Male Cancer Research Gets Less Money Because It's Not Fashionable
If our social media feeds are to be believed, the boob is an endangered species. Women post the colors of their bras and flop their boobs onto random objects, while ads try to sell us "I heart boobies" bracelets and pink T-shirts, all to raise awareness of breast cancer. Hell, every October, which is breast cancer awareness month, the world looks like aisle three at the drugstore after a drunk tripped into the Pepto-Bismol display.
But do you remember the #CockInASock stunt, born to raise awareness for testicular cancer? Or how about the male version of that wacky pink merchandise, proudly proclaiming the wearer's overwhelming affinity for his nuts? Of course you don't. You almost certainly never heard about them in the first place. And that's because breasts are fun and pleasing to look at, while a hairy, flaccid cock and balls looks like someone stuffed a sausage into a tube sock and draped it over a couple of bird eggs.

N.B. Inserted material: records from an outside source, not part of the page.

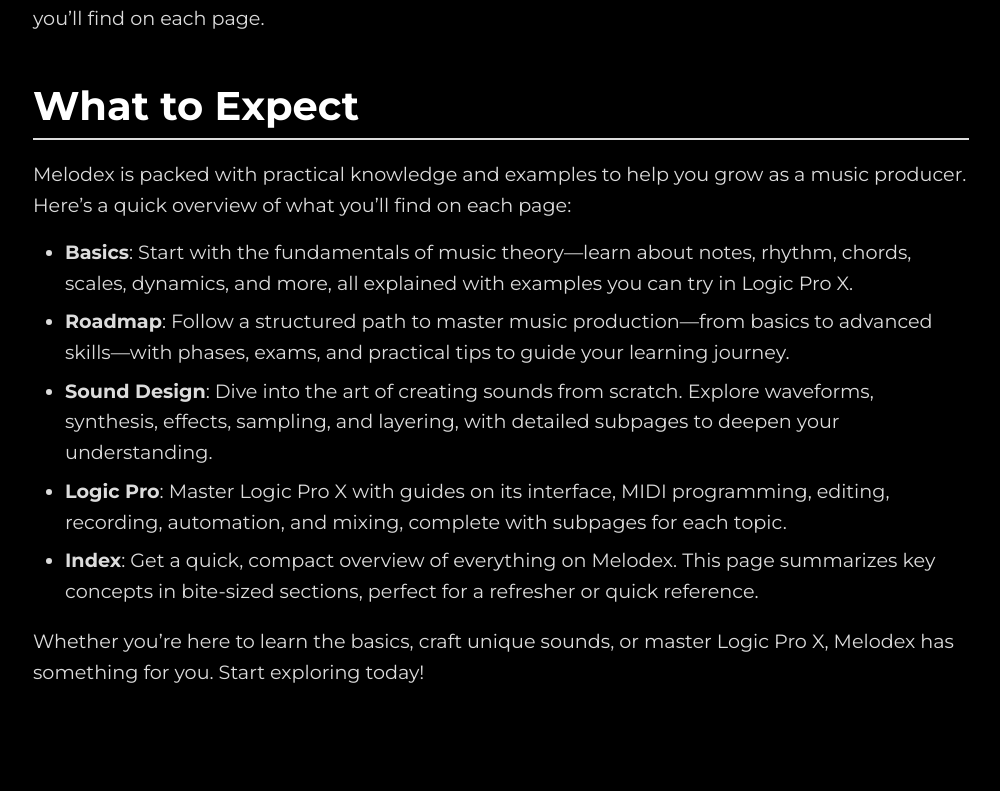
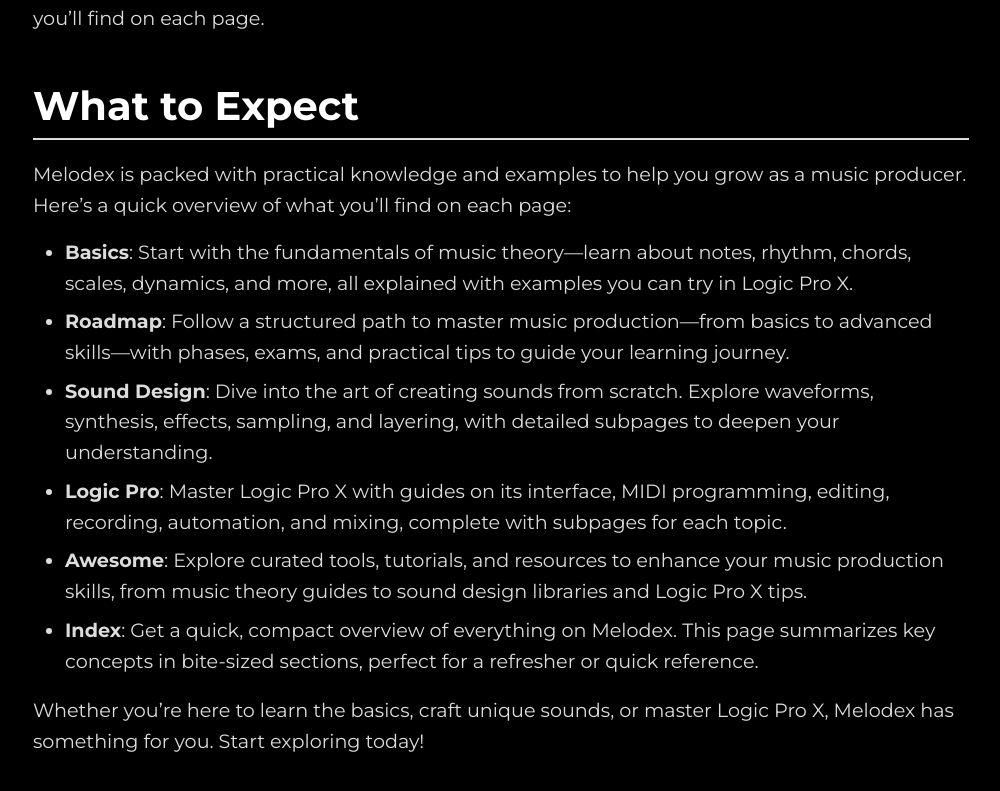
Before and after one commit to Designrpros/Melodex, a Next.js app: page / in a window 1280 px wide. Shown: the part 993-1784 px from the top of the page, without its empty margins (139-1139 px from the left). Before the commit the page ends 1760 px from the top, so only its background shows below. Built offline with nearby package versions, Linux system fonts and the light colour scheme.

Commit message:
smaller adjustments

```diff
--- a/src/app/page.tsx
+++ b/src/app/page.tsx
@@ -133,6 +133,9 @@
               <strong>Logic Pro</strong>: Master Logic Pro X with guides on its interface, MIDI programming, editing, recording, automation, and mixing, complete with subpages for each topic.
             </ListItem>
             <ListItem>
+              <strong>Awesome</strong>: Explore curated tools, tutorials, and resources to enhance your music production skills, from music theory guides to sound design libraries and Logic Pro X tips.
+            </ListItem>
+            <ListItem>
               <strong>Index</strong>: Get a quick, compact overview of everything on Melodex. This page summarizes key concepts in bite-sized sections, perfect for a refresher or quick reference.
             </ListItem>
           </SectionList>
```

"So beautiful, so majestic," said absolutely no one.
And that's a problem, because female cancers get far more attention than male cancers, to the point where breast cancer awareness has become a marketing juggernaut. In the UK, for example, 40,000 men are diagnosed with prostate cancer each year, and 10,000 die from it. Those are similar numbers to breast cancer, but breast cancer gets more than double the research dollars. It's not much different in America, with the National Cancer Institute's funding per new case of prostate cancer (NCIf/ncpc, as it's commonly known) being right around half that of breast cancer. It's even worse in Australia, where men's health research gets a measly quarter of the funding of women's.
National Football League
Despite their obsession with examining balls, the NFL won't even spare a 30-second PSA for testicular cancer.
So why the huge disparity, despite the fact that men are 16 percent more likely to get cancer than women, and 40 percent more likely to die from it? Well, it's a lot easier to get behind a campaign involving a depressing disease if attractive young women are involved. Then there's the fact that men are conditioned to "tough it out." Men often fail to go to the doctor after spotting early symptoms, because what are they, some kind of pussy? So no one wants to talk about it, which is why we don't see a lot of blue ribbons or fun runs to raise money for prostate cancer research, even though it sports as many victims as the almighty Pink.